Tag Archive for: Critical Structures

TRU Compliance Equipment Testing Project Equipment Testing and Certification to Assess Risk

News & Views, Volume 50 | TRU Compliance Equipment Testing Project

EQUIPMENT TESTING AND CERTIFICATION TO ASSESS RISK

By:  Katie Braman

Using a risk-based approach derived from various seismic standards from the Institute of Electrical and Electronics Engineers, TRU and BC Hydro will develop a synthetic test motion in three axes, mount the equipment on a triaxial shake table at TRU’s testing partner’s facility, and test at increasing levels until various levels of damage are observed.

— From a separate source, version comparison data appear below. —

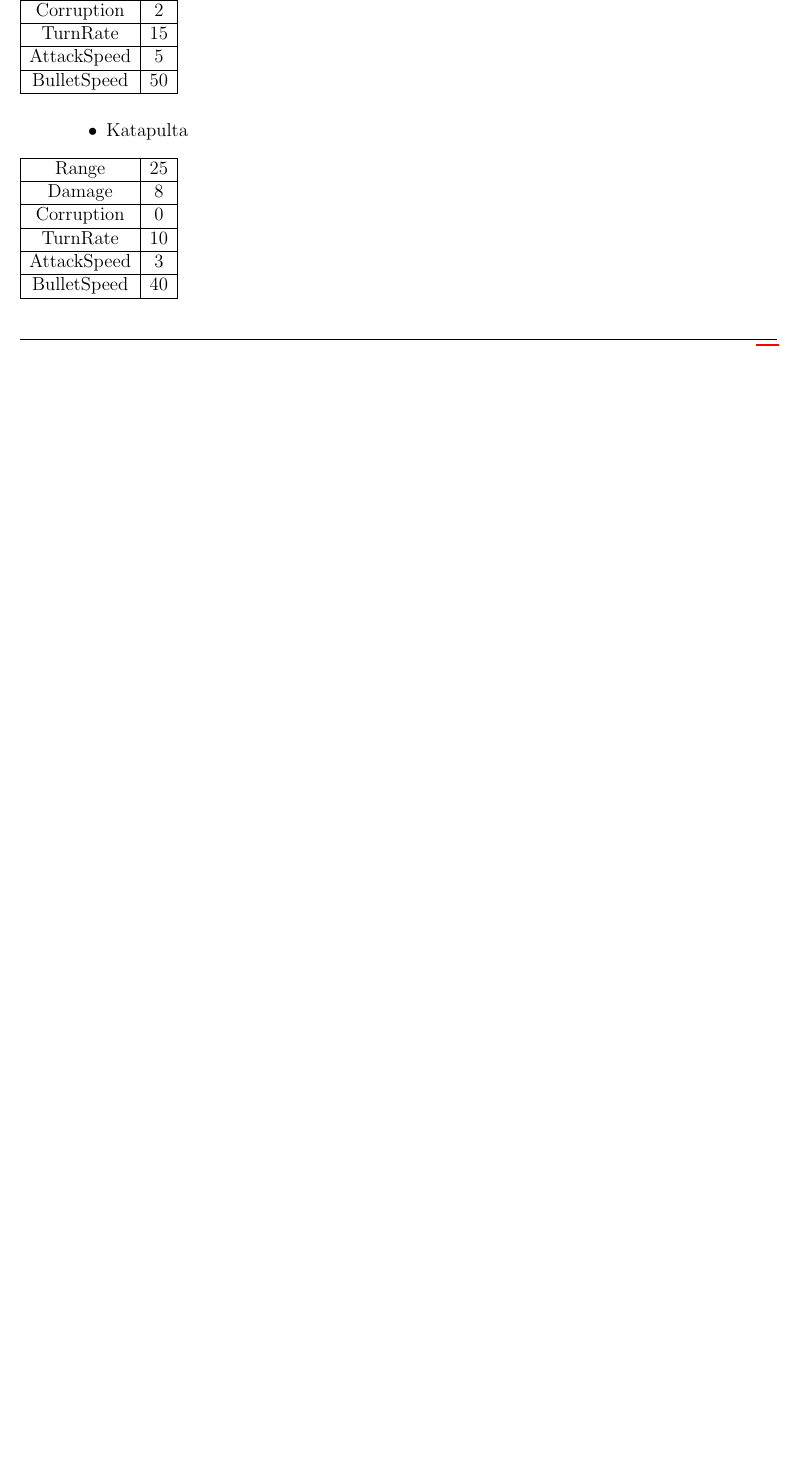
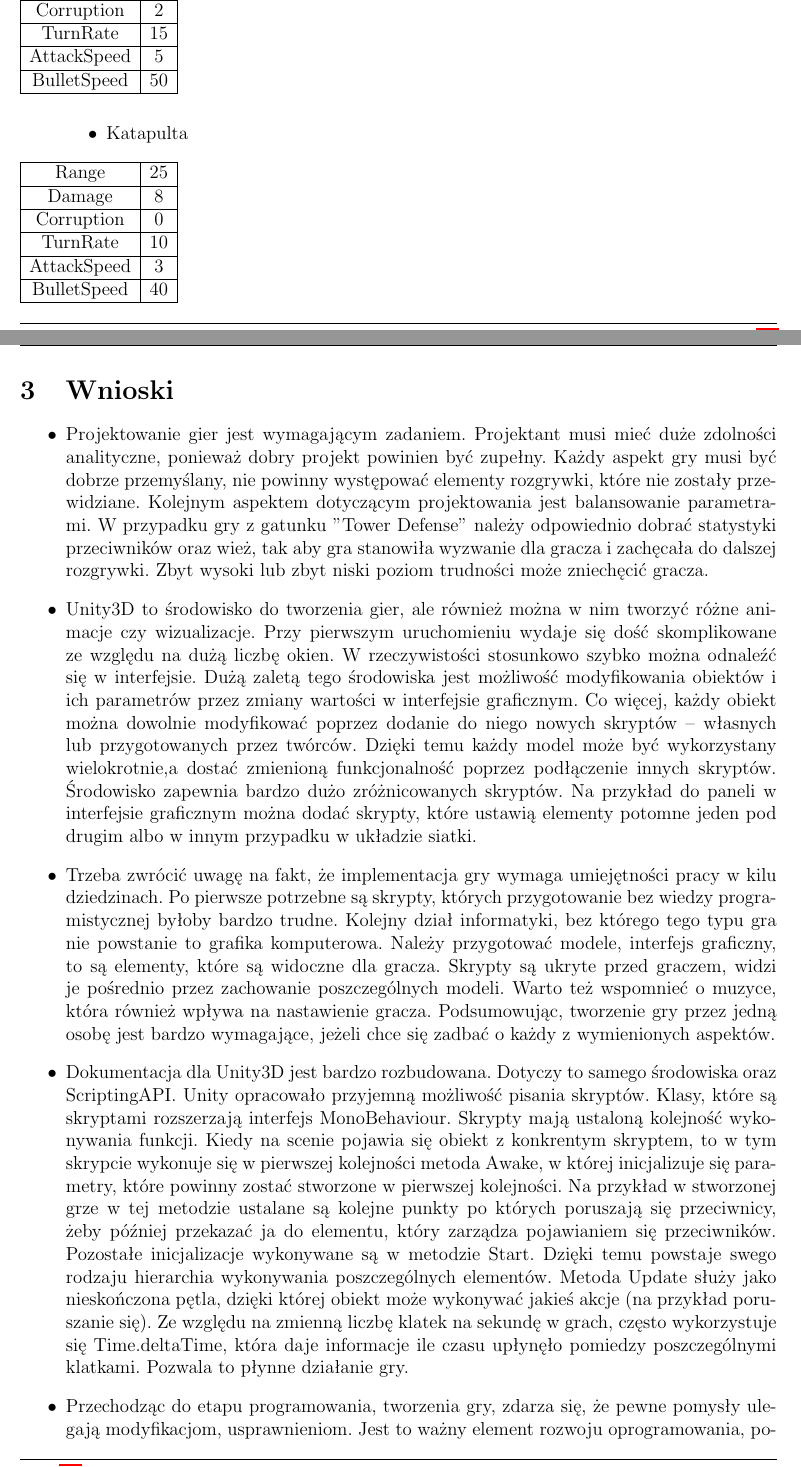
Before and after one commit to KonradMagiera/Tower-Defense, a LaTeX document (Game Design Document/eternal_fortification_design.tex): part of page 10 of 11 before the commit and two parts of pages 10 and 11 of 13 after it, the two joined at a grey line, cut so that both start at the same text, the shorter picture padded with empty space. Compiled offline with pdfLaTeX.

Commit message:
latex conclusions section

```diff
--- a/Game Design Document/eternal_fortification_design.tex
+++ b/Game Design Document/eternal_fortification_design.tex
@@ -487,6 +487,18 @@ Gracz będzie miał możliwość wyboru systemu celowania, z którego w danej ch
 
 \end{enumerate}
 
+\section{Wnioski}
+\begin{itemize}
+	\item Projektowanie gier jest wymagającym zadaniem. Projektant musi mieć duże zdolności analityczne, ponieważ dobry projekt powinien być zupełny. Każdy aspekt gry musi być dobrze przemyślany, nie powinny występować elementy rozgrywki, które nie zostały przewidziane. Kolejnym aspektem dotyczącym projektowania jest balansowanie parametrami. W przypadku gry z gatunku "Tower Defense" należy odpowiednio dobrać statystyki przeciwników oraz wież, tak aby gra stanowiła wyzwanie dla gracza i zachęcała do dalszej rozgrywki. Zbyt wysoki lub zbyt niski poziom trudności może zniechęcić gracza.
+
+	\item Unity3D to środowisko do tworzenia gier, ale również można w nim tworzyć różne animacje czy wizualizacje. Przy pierwszym uruchomieniu wydaje się dość skomplikowane ze względu na dużą liczbę okien. W rzeczywistości stosunkowo szybko można odnaleźć się w interfejsie. Dużą zaletą tego środowiska jest możliwość modyfikowania obiektów i ich parametrów przez zmiany wartości w interfejsie graficznym. Co więcej, każdy obiekt można dowolnie modyfikować poprzez dodanie do niego nowych skryptów -- własnych lub przygotowanych przez twórców. Dzięki temu każdy model może być wykorzystany wielokrotnie,a dostać zmienioną funkcjonalność poprzez podłączenie innych skryptów. Środowisko zapewnia bardzo dużo zróżnicowanych skryptów. Na przykład do paneli w interfejsie graficznym można dodać skrypty, które ustawią elementy potomne jeden pod drugim albo w innym przypadku w układzie siatki.
+
+	\item Trzeba zwrócić uwagę na fakt, że implementacja gry wymaga umiejętności pracy w kilu dziedzinach. Po pierwsze potrzebne są skrypty, których przygotowanie bez wiedzy programistycznej byłoby bardzo trudne. Kolejny dział informatyki, bez którego tego typu gra nie powstanie to grafika komputerowa. Należy przygotować modele, interfejs graficzny, to są elementy, które są widoczne dla gracza. Skrypty są ukryte przed graczem, widzi je pośrednio przez zachowanie poszczególnych modeli. Warto też wspomnieć o muzyce, która również wpływa na nastawienie gracza. Podsumowując, tworzenie gry przez jedną osobę jest bardzo wymagające, jeżeli chce się zadbać o każdy z wymienionych aspektów.
+
+	\item Dokumentacja dla Unity3D jest bardzo rozbudowana. Dotyczy to samego środowiska oraz ScriptingAPI. Unity opracowało przyjemną możliwość pisania skryptów. Klasy, które są skryptami rozszerzają interfejs MonoBehaviour. Skrypty mają ustaloną kolejność wykonywania funkcji.  Kiedy na scenie pojawia się obiekt z konkrentym skryptem, to w tym skrypcie wykonuje się w pierwszej kolejności metoda Awake, w której inicjalizuje się parametry, które powinny zostać stworzone w pierwszej kolejności. Na przykład w stworzonej grze w tej metodzie ustalane są kolejne punkty po których poruszają się przeciwnicy, żeby później przekazać ja do elementu, który zarządza pojawianiem się przeciwników. Pozostałe inicjalizacje wykonywane są w metodzie Start. Dzięki temu powstaje swego rodzaju hierarchia wykonywania poszczególnych elementów. Metoda Update służy jako nieskończona pętla, dzięki której obiekt może wykonywać jakieś akcje (na przykład poruszanie się). Ze względu na zmienną liczbę klatek na sekundę w grach, często wykorzystuje się Time.deltaTime, która daje informacje ile czasu upłynęło pomiedzy poszczególnymi klatkami. Pozwala to płynne działanie gry.
+
+	\item Przechodząc do etapu programowania, tworzenia gry, zdarza się, że pewne pomysły ulegają modyfikacjom, usprawnieniom. Jest to ważny element rozwoju oprogramowania, ponieważ dopiero jak zaczniemy pracę nad projektem, to zaczynamy dostrzegać pewne niedoskonałości, które warto jest poprawić. W przypadku mojego projektu modyfikacjom ulegał system ścieżki poruszania się przeciwników. W początkowej wersji przygotowałem globalną drogę, z której korzystał każdy obiekt tworzący przeciwników (nawet jeżeli znajdowały się w zupełnie innych miejscach na planszy). Zdecydowałem się to zmienić, każdy obiekt pojawiający ma teraz przypisaną własną ścieżkę, dzięki czemu można tworzyć bardziej złożone poziomy. Mimo, że rozwiązanie jest skuteczne, to trzeba każdemu obiektowi wyznaczyć tę ścieżkę, dlatego rozważam przygotowanie dwuwymiarowej przestrzeni, na której ścieżki będą przypominały labirynt, natomiast skrypt zamiast otrzymywać gotową ścieżkę będzie ją wyszukiwał. Zakładam możliwość użycia algorytmu A*, DFS, albo BFS. Stąd wniosek, że oprogramowanie nie jest czymś stałym, niezmiennym. Dobre oprogramowanie to takie, które ciągle się rozwija, usprawnia poszczególne elementy, o ile to możliwe.
+\end{itemize}
 
 \newpage
 \section{Bibliografia}
```
Also changed, not shown: Game Design Document/eternal_fortification_design.tex (2 more changed lines), 6 other files.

TRU Compliance Equipment Testing Project Equipment Testing and Certification to Assess RiskTRU Compliance, the accredited product certification body of Structural Integrity Associates, has been awarded a contract to assist BC Hydro in qualifying and better understanding the seismic vulnerability of critical equipment used to control its spillway gates.  As part of the larger efforts to seismically upgrade the John Hart, Ladore, and Strathcona dams along the Campbell River system on Vancouver Island, British Columbia, BC Hydro is procuring equipment that allows precise flow control of the water going over the spillway.  Reliable equipment is needed to prevent possible overtopping or having uncontrolled water flow through the spillway.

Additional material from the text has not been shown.